**REQUIRED ACTION:** Wherever a line in the records below contains "CRITIC", copy that line.

Image comparison data
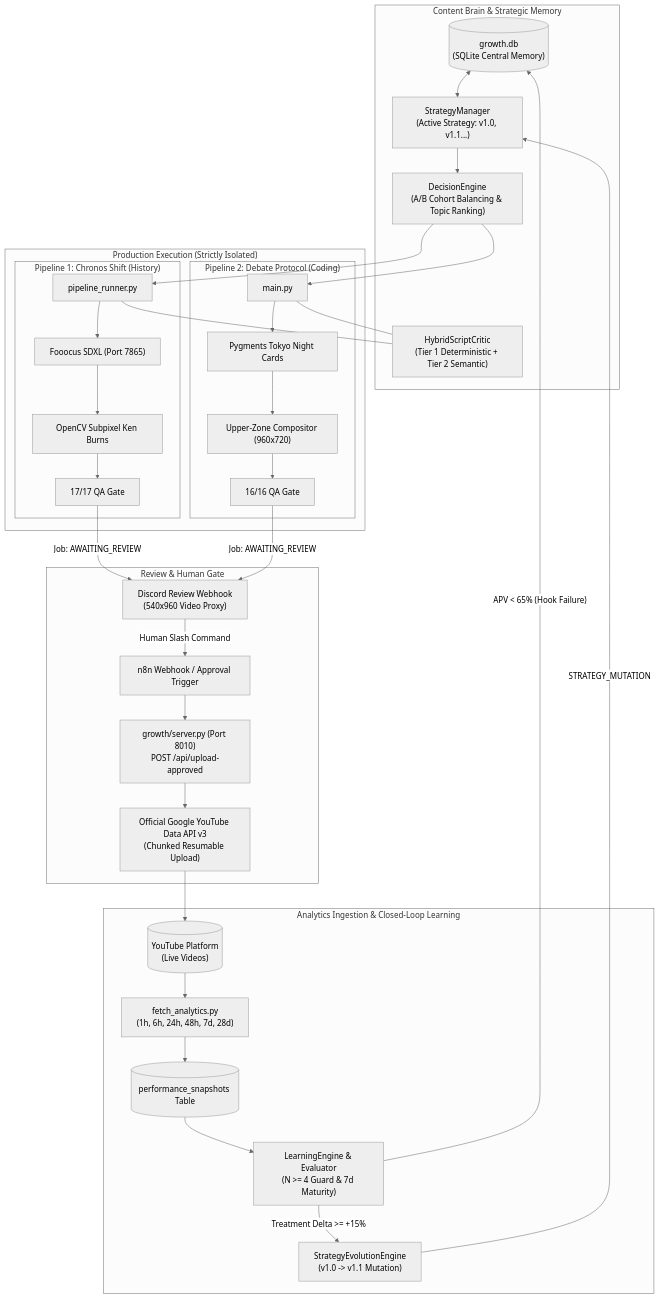
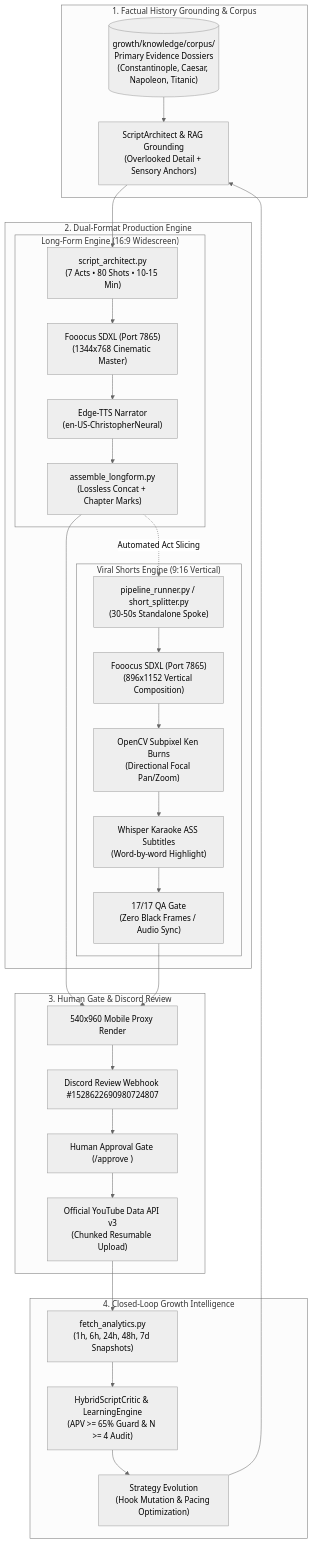
Before and after one commit to sainishath/yt-automation: the diagram in README.md, drawn with Mermaid (neutral theme). The commit also changed other lines of this file and 3 other files, not shown here.

````diff
--- a/README.md
+++ b/README.md
@@ -21,78 +20,64 @@
 ```mermaid
 flowchart TD
     %% ==========================================
-    %% LAYER 1: STRATEGY & CONTENT BRAIN
+    %% LAYER 1: KNOWLEDGE & RESEARCH
     %% ==========================================
-    subgraph BRAIN["Content Brain & Strategic Memory"]
-        DB[("growth.db\n(SQLite Central Memory)")]
-        SM["StrategyManager\n(Active Strategy: v1.0, v1.1...)"]
-        DE["DecisionEngine\n(A/B Cohort Balancing & Topic Ranking)"]
-        CRITIC["HybridScriptCritic\n(Tier 1 Deterministic + Tier 2 Semantic)"]
-        
-        DB <--> SM
-        SM --> DE
+    subgraph RESEARCH["1. Factual History Grounding & Corpus"]
+        CORPUS[("growth/knowledge/corpus/\nPrimary Evidence Dossiers\n(Constantinople, Caesar, Napoleon, Titanic)")]
+        RAG["ScriptArchitect & RAG Grounding\n(Overlooked Detail + Sensory Anchors)"]
+        CORPUS --> RAG
     end
 
     %% ==========================================
-    %% LAYER 2: ISOLATED PRODUCTION PIPELINES
+    %% LAYER 2: PRODUCTION ENGINE
     %% ==========================================
-    subgraph PRODUCTION["Production Execution (Strictly Isolated)"]
-        subgraph P1["Pipeline 1: Chronos Shift (History)"]
-            P1_RUN["pipeline_runner.py"]
-            P1_FOO["Fooocus SDXL (Port 7865)"]
-            P1_KB["OpenCV Subpixel Ken Burns"]
-            P1_QA["17/17 QA Gate"]
+    subgraph PRODUCTION["2. Dual-Format Production Engine"]
+        subgraph LONGFORM["Long-Form Engine (16:9 Widescreen)"]
+            LF_SCRIPT["script_architect.py\n(7 Acts • 80 Shots • 10-15 Min)"]
+            LF_IMAGE["Fooocus SDXL (Port 7865)\n(1344x768 Cinematic Master)"]
+            LF_VOICE["Edge-TTS Narrator\n(en-US-ChristopherNeural)"]
+            LF_COMP["assemble_longform.py\n(Lossless Concat + Chapter Marks)"]
             
-            P1_RUN --> P1_FOO --> P1_KB --> P1_QA
+            LF_SCRIPT --> LF_IMAGE --> LF_VOICE --> LF_COMP
         end
 
-        subgraph P2["Pipeline 2: Debate Protocol (Coding)"]
-            P2_RUN["main.py"]
-            P2_PYG["Pygments Tokyo Night Cards"]
-            P2_COMP["Upper-Zone Compositor (960x720)"]
-            P2_QA["16/16 QA Gate"]
+        subgraph SHORTS["Viral Shorts Engine (9:16 Vertical)"]
+            SH_RUN["pipeline_runner.py / short_splitter.py\n(30-50s Standalone Spoke)"]
+            SH_IMAGE["Fooocus SDXL (Port 7865)\n(896x1152 Vertical Composition)"]
+            SH_KB["OpenCV Subpixel Ken Burns\n(Directional Focal Pan/Zoom)"]
+            SH_SUB["Whisper Karaoke ASS Subtitles\n(Word-by-word Highlight)"]
+            SH_QA["17/17 QA Gate\n(Zero Black Frames / Audio Sync)"]
             
-            P2_RUN --> P2_PYG --> P2_COMP --> P2_QA
+            SH_RUN --> SH_IMAGE --> SH_KB --> SH_SUB --> SH_QA
         end
 
-        DE --> P1_RUN
-        DE --> P2_RUN
-        P1_RUN --- CRITIC
-        P2_RUN --- CRITIC
+        RAG --> LF_SCRIPT
+        LF_COMP -.->|"Automated Act Slicing"| SH_RUN
     end
 
     %% ==========================================
-    %% LAYER 3: HUMAN-IN-THE-LOOP & UPLOAD
+    %% LAYER 3: REVIEW & UPLOAD
     %% ==========================================
-    subgraph REVIEW["Review & Human Gate"]
-        DISCORD["Discord Review Webhook\n(540x960 Video Proxy)"]
-        N8N["n8n Webhook / Approval Trigger"]
-        SERVER["growth/server.py (Port 8010)\nPOST /api/upload-approved"]
-        YT_API["Official Google YouTube Data API v3\n(Chunked Resumable Upload)"]
+    subgraph REVIEW["3. Human Gate & Discord Review"]
+        PROXY["540x960 Mobile Proxy Render"]
+        DISCORD["Discord Review Webhook #1528622690980724807"]
+        APPROVE["Human Approval Gate (/approve <job_id>)"]
+        YT["Official YouTube Data API v3\n(Chunked Resumable Upload)"]
         
-        P1_QA -->|"Job: AWAITING_REVIEW"| DISCORD
-        P2_QA -->|"Job: AWAITING_REVIEW"| DISCORD
-        DISCORD -->|"Human Slash Command"| N8N
-        N8N --> SERVER
-        SERVER --> YT_API
+        LF_COMP --> PROXY
+        SH_QA --> PROXY
+        PROXY --> DISCORD --> APPROVE --> YT
     end
 
     %% ==========================================
     %% LAYER 4: ANALYTICS & CLOSED-LOOP LEARNING
     %% ==========================================
-    subgraph LEARNING["Analytics Ingestion & Closed-Loop Learning"]
-        YT_PLATFORM[("YouTube Platform\n(Live Videos)")]
-        FETCH["fetch_analytics.py\n(1h, 6h, 24h, 48h, 7d, 28d)"]
-        SNAPS[("performance_snapshots Table")]
-        LE["LearningEngine & Evaluator\n(N >= 4 Guard & 7d Maturity)"]
-        EVO["StrategyEvolutionEngine\n(v1.0 -> v1.1 Mutation)"]
+    subgraph LEARNING["4. Closed-Loop Growth Intelligence"]
+        ANALYTICS["fetch_analytics.py\n(1h, 6h, 24h, 48h, 7d Snapshots)"]
+        CRITIC["HybridScriptCritic & LearningEngine\n(APV >= 65% Guard & N >= 4 Audit)"]
+        STRATEGY["Strategy Evolution\n(Hook Mutation & Pacing Optimization)"]
         
-        YT_API --> YT_PLATFORM
-        YT_PLATFORM --> FETCH
-        FETCH --> SNAPS
-        SNAPS --> LE
-        LE -->|"APV < 65% (Hook Failure)"| DB
-        LE -->|"Treatment Delta >= +15%"| EVO
-        EVO -->|"STRATEGY_MUTATION"| SM
+        YT --> ANALYTICS --> CRITIC --> STRATEGY
+        STRATEGY --> RAG
     end
 ```
````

**OUTPUT OF THE TASK:**
-        CRITIC["HybridScriptCritic\n(Tier 1 Deterministic + Tier 2 Semantic)"]
-        P1_RUN --- CRITIC
-        P2_RUN --- CRITIC
+        CRITIC["HybridScriptCritic & LearningEngine\n(APV >= 65% Guard & N >= 4 Audit)"]
+        YT --> ANALYTICS --> CRITIC --> STRATEGY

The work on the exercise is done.